An exact copy of every record below is needed, with all pictures removed.

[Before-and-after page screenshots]
════════════════════

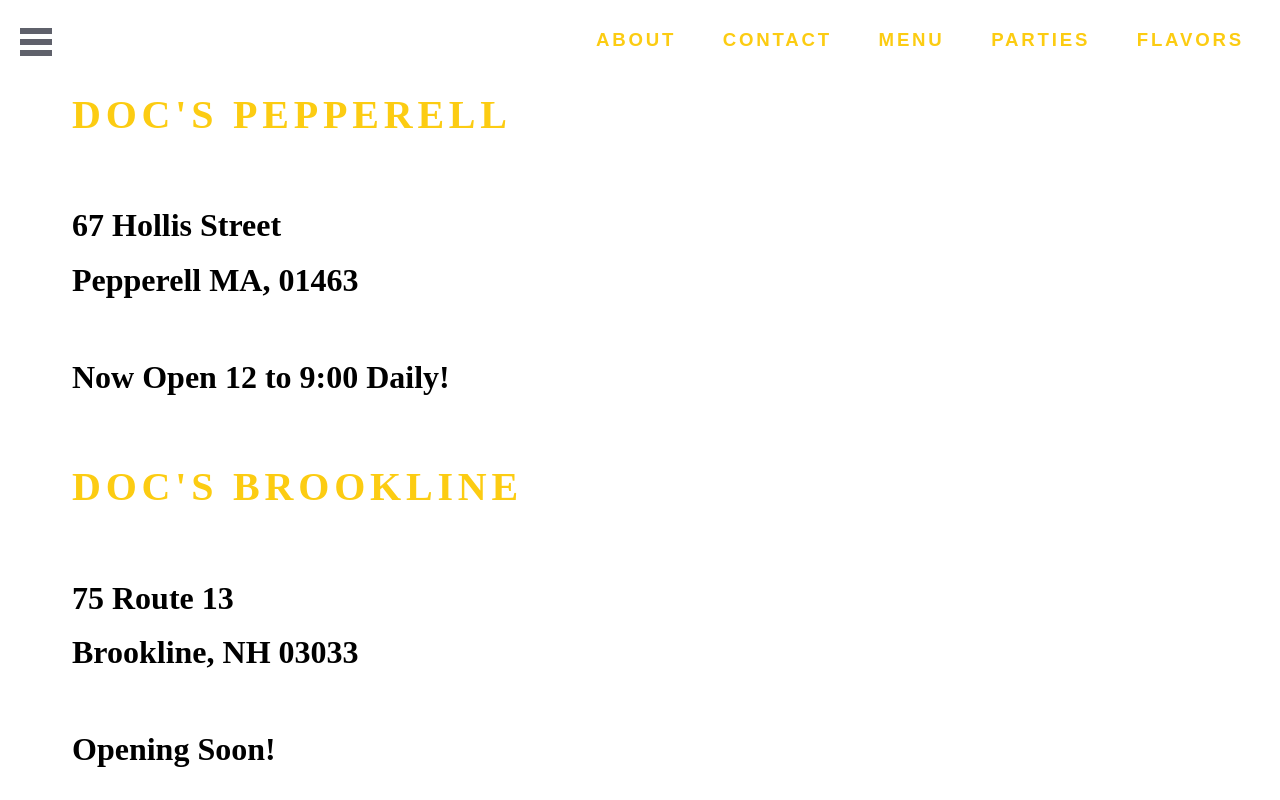
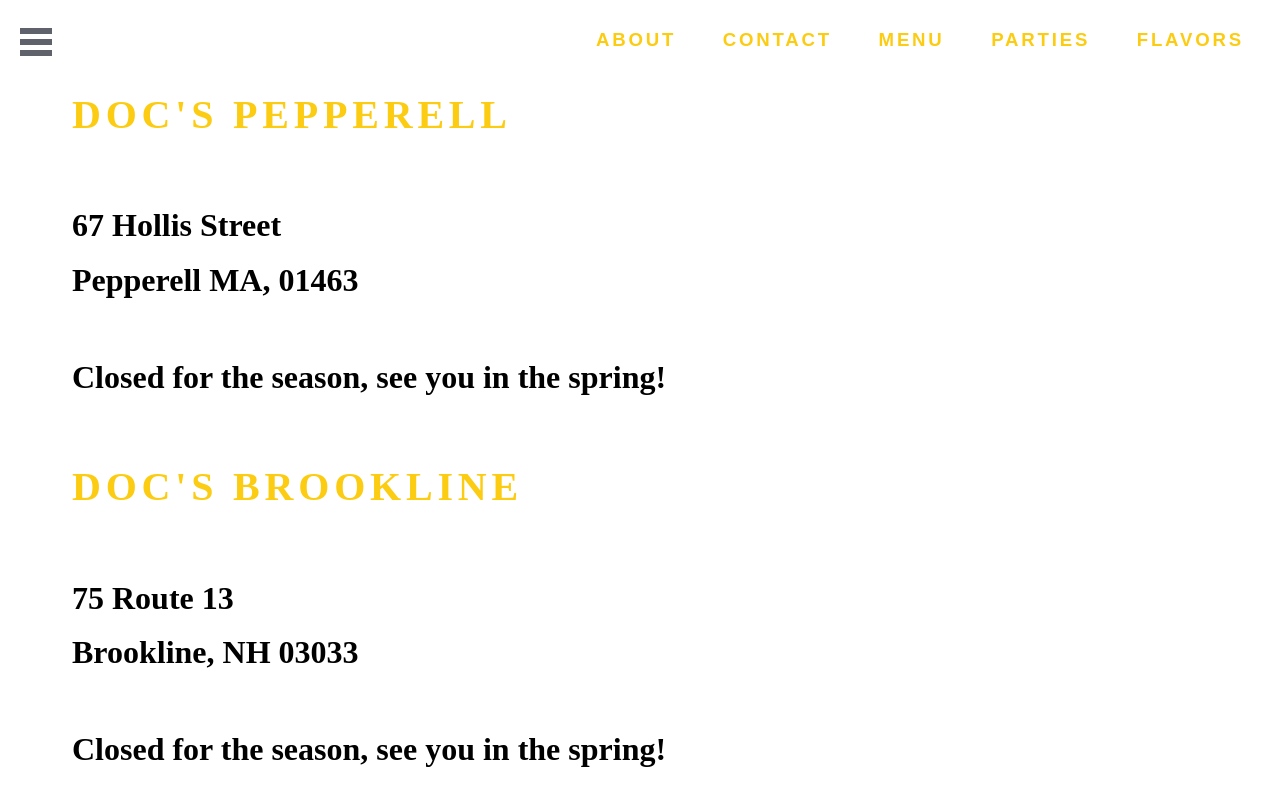
Before and after one commit to jalgraves/drdavisicecream, a React app: page / in a window 1280 px wide. Shown: the top 800 px of the page. Built offline with nearby package versions, Linux system fonts and the light colour scheme; the HTML template or start-up script is replaced by a standard one; what react-google-maps would draw is missing.

Commit message:
closed for season

```diff
--- a/package.json
+++ b/package.json
@@ -1,6 +1,6 @@
 {
   "name": "node-docs",
-  "version": "0.1.10",
+  "version": "0.1.11",
   "private": true,
   "scripts": {
     "start": "node --trace-warnings --unhandled-rejections=strict ./bin/server",
--- a/src/components/content/main.js
+++ b/src/components/content/main.js
@@ -20,10 +20,10 @@
                 <section>
                     <h1>Doc's Pepperell</h1>
                     <h2>67 Hollis Street<br />Pepperell MA, 01463</h2>
-                    <h2>Now Open 12 to 9:00 Daily!</h2>
+                    <h2>Closed for the season, see you in the spring!</h2>
                     <h1>Doc's Brookline</h1>
                     <h2>75 Route 13 <br />Brookline, NH 03033</h2>
-                    <h2>Opening Soon!</h2>
+                    <h2>Closed for the season, see you in the spring!</h2>
                 </section>
             </InfoSection>
         </div>
```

════════════════════

→ **Result below**
Before and after one commit to jalgraves/drdavisicecream, a React app: page / in a window 1280 px wide. Shown: the top 800 px of the page. Built offline with nearby package versions, Linux system fonts and the light colour scheme; the HTML template or start-up script is replaced by a standard one; what react-google-maps would draw is missing.

Commit message:
closed for season

```diff
--- a/package.json
+++ b/package.json
@@ -1,6 +1,6 @@
 {
   "name": "node-docs",
-  "version": "0.1.10",
+  "version": "0.1.11",
   "private": true,
   "scripts": {
     "start": "node --trace-warnings --unhandled-rejections=strict ./bin/server",
--- a/src/components/content/main.js
+++ b/src/components/content/main.js
@@ -20,10 +20,10 @@
                 <section>
                     <h1>Doc's Pepperell</h1>
                     <h2>67 Hollis Street<br />Pepperell MA, 01463</h2>
-                    <h2>Now Open 12 to 9:00 Daily!</h2>
+                    <h2>Closed for the season, see you in the spring!</h2>
                     <h1>Doc's Brookline</h1>
                     <h2>75 Route 13 <br />Brookline, NH 03033</h2>
-                    <h2>Opening Soon!</h2>
+                    <h2>Closed for the season, see you in the spring!</h2>
                 </section>
             </InfoSection>
         </div>
```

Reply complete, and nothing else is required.